Material to process:
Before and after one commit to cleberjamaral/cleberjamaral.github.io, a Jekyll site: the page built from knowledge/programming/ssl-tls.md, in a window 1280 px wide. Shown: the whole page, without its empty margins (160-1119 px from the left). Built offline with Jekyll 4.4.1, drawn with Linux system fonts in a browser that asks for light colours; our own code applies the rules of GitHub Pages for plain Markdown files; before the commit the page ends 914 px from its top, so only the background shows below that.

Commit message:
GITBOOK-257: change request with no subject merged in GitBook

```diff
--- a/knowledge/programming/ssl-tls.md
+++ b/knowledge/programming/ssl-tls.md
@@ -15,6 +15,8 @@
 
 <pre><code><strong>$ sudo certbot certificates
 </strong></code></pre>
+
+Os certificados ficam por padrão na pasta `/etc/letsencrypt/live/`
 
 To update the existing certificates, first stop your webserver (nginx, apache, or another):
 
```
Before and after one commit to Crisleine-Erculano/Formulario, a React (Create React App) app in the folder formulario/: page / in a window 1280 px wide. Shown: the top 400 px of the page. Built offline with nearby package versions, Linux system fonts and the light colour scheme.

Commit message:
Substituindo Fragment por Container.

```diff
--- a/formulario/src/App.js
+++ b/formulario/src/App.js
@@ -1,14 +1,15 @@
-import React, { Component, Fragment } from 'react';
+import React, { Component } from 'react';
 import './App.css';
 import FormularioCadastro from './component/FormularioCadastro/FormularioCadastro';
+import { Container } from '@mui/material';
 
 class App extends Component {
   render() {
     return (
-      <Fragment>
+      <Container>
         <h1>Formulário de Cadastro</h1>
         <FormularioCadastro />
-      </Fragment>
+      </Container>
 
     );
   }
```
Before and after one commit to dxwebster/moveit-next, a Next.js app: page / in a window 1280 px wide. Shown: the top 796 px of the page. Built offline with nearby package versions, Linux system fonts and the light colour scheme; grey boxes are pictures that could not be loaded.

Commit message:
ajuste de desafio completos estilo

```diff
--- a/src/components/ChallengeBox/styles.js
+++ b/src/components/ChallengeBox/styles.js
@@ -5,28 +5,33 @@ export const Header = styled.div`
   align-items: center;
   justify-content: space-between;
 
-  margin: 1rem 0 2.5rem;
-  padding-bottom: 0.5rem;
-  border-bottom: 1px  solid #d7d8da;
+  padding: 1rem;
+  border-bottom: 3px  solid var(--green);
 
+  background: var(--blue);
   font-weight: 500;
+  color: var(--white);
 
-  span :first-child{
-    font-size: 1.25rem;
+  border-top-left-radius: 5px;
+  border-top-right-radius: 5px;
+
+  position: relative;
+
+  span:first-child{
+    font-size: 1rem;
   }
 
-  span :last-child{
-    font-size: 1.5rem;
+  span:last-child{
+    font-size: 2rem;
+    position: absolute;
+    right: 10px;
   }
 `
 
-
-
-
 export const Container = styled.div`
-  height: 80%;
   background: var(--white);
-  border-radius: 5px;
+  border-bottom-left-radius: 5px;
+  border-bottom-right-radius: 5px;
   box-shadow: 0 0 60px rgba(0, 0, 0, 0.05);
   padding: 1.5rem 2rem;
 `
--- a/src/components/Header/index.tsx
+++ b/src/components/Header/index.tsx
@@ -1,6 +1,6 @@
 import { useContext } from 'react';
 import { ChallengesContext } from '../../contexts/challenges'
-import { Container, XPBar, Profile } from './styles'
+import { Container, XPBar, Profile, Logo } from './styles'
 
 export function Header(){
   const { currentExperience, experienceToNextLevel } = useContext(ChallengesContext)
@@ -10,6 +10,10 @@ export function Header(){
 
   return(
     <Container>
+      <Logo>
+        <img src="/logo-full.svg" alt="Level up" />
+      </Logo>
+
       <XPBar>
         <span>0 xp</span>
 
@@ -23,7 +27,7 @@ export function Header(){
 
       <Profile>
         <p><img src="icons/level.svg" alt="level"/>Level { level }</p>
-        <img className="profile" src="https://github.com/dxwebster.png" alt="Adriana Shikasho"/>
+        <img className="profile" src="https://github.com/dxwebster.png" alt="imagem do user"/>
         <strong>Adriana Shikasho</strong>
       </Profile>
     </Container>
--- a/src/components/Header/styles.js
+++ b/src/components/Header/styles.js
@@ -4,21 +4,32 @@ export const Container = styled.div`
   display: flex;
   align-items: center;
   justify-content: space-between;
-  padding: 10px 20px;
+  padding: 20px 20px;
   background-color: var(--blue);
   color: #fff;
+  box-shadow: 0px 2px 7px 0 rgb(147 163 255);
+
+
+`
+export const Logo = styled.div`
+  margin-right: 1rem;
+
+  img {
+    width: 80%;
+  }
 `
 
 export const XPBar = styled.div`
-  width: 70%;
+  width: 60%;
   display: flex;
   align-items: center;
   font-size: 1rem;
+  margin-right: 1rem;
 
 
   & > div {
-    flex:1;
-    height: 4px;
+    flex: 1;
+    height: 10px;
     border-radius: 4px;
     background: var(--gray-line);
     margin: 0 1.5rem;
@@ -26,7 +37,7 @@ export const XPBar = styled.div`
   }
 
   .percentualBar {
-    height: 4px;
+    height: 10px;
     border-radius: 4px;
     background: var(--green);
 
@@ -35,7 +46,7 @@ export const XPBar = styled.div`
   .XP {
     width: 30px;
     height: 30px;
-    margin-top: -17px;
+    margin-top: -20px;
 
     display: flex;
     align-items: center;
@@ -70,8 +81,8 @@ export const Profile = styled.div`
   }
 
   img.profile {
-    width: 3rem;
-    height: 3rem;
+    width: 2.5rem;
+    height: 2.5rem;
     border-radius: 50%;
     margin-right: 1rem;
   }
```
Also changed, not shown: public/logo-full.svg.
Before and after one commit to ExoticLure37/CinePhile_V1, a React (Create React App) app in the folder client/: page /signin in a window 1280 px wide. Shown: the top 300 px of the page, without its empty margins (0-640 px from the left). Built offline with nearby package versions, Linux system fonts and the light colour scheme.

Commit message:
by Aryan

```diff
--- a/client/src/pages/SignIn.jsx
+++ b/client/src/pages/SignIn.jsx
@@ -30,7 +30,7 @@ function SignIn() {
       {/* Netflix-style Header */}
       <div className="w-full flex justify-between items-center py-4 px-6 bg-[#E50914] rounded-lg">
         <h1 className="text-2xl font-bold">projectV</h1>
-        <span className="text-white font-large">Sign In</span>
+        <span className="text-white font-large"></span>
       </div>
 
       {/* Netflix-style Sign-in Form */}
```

What is expected: Copy the entries above exactly. Miss none of them.

Result for this task:
Before and after one commit to cleberjamaral/cleberjamaral.github.io, a Jekyll site: the page built from knowledge/programming/ssl-tls.md, in a window 1280 px wide. Shown: the whole page, without its empty margins (160-1119 px from the left). Built offline with Jekyll 4.4.1, drawn with Linux system fonts in a browser that asks for light colours; our own code applies the rules of GitHub Pages for plain Markdown files; before the commit the page ends 914 px from its top, so only the background shows below that.

Commit message:
GITBOOK-257: change request with no subject merged in GitBook

```diff
--- a/knowledge/programming/ssl-tls.md
+++ b/knowledge/programming/ssl-tls.md
@@ -15,6 +15,8 @@
 
 <pre><code><strong>$ sudo certbot certificates
 </strong></code></pre>
+
+Os certificados ficam por padrão na pasta `/etc/letsencrypt/live/`
 
 To update the existing certificates, first stop your webserver (nginx, apache, or another):
 
```
Before and after one commit to Crisleine-Erculano/Formulario, a React (Create React App) app in the folder formulario/: page / in a window 1280 px wide. Shown: the top 400 px of the page. Built offline with nearby package versions, Linux system fonts and the light colour scheme.

Commit message:
Substituindo Fragment por Container.

```diff
--- a/formulario/src/App.js
+++ b/formulario/src/App.js
@@ -1,14 +1,15 @@
-import React, { Component, Fragment } from 'react';
+import React, { Component } from 'react';
 import './App.css';
 import FormularioCadastro from './component/FormularioCadastro/FormularioCadastro';
+import { Container } from '@mui/material';
 
 class App extends Component {
   render() {
     return (
-      <Fragment>
+      <Container>
         <h1>Formulário de Cadastro</h1>
         <FormularioCadastro />
-      </Fragment>
+      </Container>
 
     );
   }
```
Before and after one commit to dxwebster/moveit-next, a Next.js app: page / in a window 1280 px wide. Shown: the top 796 px of the page. Built offline with nearby package versions, Linux system fonts and the light colour scheme; grey boxes are pictures that could not be loaded.

Commit message:
ajuste de desafio completos estilo

```diff
--- a/src/components/ChallengeBox/styles.js
+++ b/src/components/ChallengeBox/styles.js
@@ -5,28 +5,33 @@ export const Header = styled.div`
   align-items: center;
   justify-content: space-between;
 
-  margin: 1rem 0 2.5rem;
-  padding-bottom: 0.5rem;
-  border-bottom: 1px  solid #d7d8da;
+  padding: 1rem;
+  border-bottom: 3px  solid var(--green);
 
+  background: var(--blue);
   font-weight: 500;
+  color: var(--white);
 
-  span :first-child{
-    font-size: 1.25rem;
+  border-top-left-radius: 5px;
+  border-top-right-radius: 5px;
+
+  position: relative;
+
+  span:first-child{
+    font-size: 1rem;
   }
 
-  span :last-child{
-    font-size: 1.5rem;
+  span:last-child{
+    font-size: 2rem;
+    position: absolute;
+    right: 10px;
   }
 `
 
-
-
-
 export const Container = styled.div`
-  height: 80%;
   background: var(--white);
-  border-radius: 5px;
+  border-bottom-left-radius: 5px;
+  border-bottom-right-radius: 5px;
   box-shadow: 0 0 60px rgba(0, 0, 0, 0.05);
   padding: 1.5rem 2rem;
 `
--- a/src/components/Header/index.tsx
+++ b/src/components/Header/index.tsx
@@ -1,6 +1,6 @@
 import { useContext } from 'react';
 import { ChallengesContext } from '../../contexts/challenges'
-import { Container, XPBar, Profile } from './styles'
+import { Container, XPBar, Profile, Logo } from './styles'
 
 export function Header(){
   const { currentExperience, experienceToNextLevel } = useContext(ChallengesContext)
@@ -10,6 +10,10 @@ export function Header(){
 
   return(
     <Container>
+      <Logo>
+        <img src="/logo-full.svg" alt="Level up" />
+      </Logo>
+
       <XPBar>
         <span>0 xp</span>
 
@@ -23,7 +27,7 @@ export function Header(){
 
       <Profile>
         <p><img src="icons/level.svg" alt="level"/>Level { level }</p>
-        <img className="profile" src="https://github.com/dxwebster.png" alt="Adriana Shikasho"/>
+        <img className="profile" src="https://github.com/dxwebster.png" alt="imagem do user"/>
         <strong>Adriana Shikasho</strong>
       </Profile>
     </Container>
--- a/src/components/Header/styles.js
+++ b/src/components/Header/styles.js
@@ -4,21 +4,32 @@ export const Container = styled.div`
   display: flex;
   align-items: center;
   justify-content: space-between;
-  padding: 10px 20px;
+  padding: 20px 20px;
   background-color: var(--blue);
   color: #fff;
+  box-shadow: 0px 2px 7px 0 rgb(147 163 255);
+
+
+`
+export const Logo = styled.div`
+  margin-right: 1rem;
+
+  img {
+    width: 80%;
+  }
 `
 
 export const XPBar = styled.div`
-  width: 70%;
+  width: 60%;
   display: flex;
   align-items: center;
   font-size: 1rem;
+  margin-right: 1rem;
 
 
   & > div {
-    flex:1;
-    height: 4px;
+    flex: 1;
+    height: 10px;
     border-radius: 4px;
     background: var(--gray-line);
     margin: 0 1.5rem;
@@ -26,7 +37,7 @@ export const XPBar = styled.div`
   }
 
   .percentualBar {
-    height: 4px;
+    height: 10px;
     border-radius: 4px;
     background: var(--green);
 
@@ -35,7 +46,7 @@ export const XPBar = styled.div`
   .XP {
     width: 30px;
     height: 30px;
-    margin-top: -17px;
+    margin-top: -20px;
 
     display: flex;
     align-items: center;
@@ -70,8 +81,8 @@ export const Profile = styled.div`
   }
 
   img.profile {
-    width: 3rem;
-    height: 3rem;
+    width: 2.5rem;
+    height: 2.5rem;
     border-radius: 50%;
     margin-right: 1rem;
   }
```
Also changed, not shown: public/logo-full.svg.
Before and after one commit to ExoticLure37/CinePhile_V1, a React (Create React App) app in the folder client/: page /signin in a window 1280 px wide. Shown: the top 300 px of the page, without its empty margins (0-640 px from the left). Built offline with nearby package versions, Linux system fonts and the light colour scheme.

Commit message:
by Aryan

```diff
--- a/client/src/pages/SignIn.jsx
+++ b/client/src/pages/SignIn.jsx
@@ -30,7 +30,7 @@ function SignIn() {
       {/* Netflix-style Header */}
       <div className="w-full flex justify-between items-center py-4 px-6 bg-[#E50914] rounded-lg">
         <h1 className="text-2xl font-bold">projectV</h1>
-        <span className="text-white font-large">Sign In</span>
+        <span className="text-white font-large"></span>
       </div>
 
       {/* Netflix-style Sign-in Form */}
```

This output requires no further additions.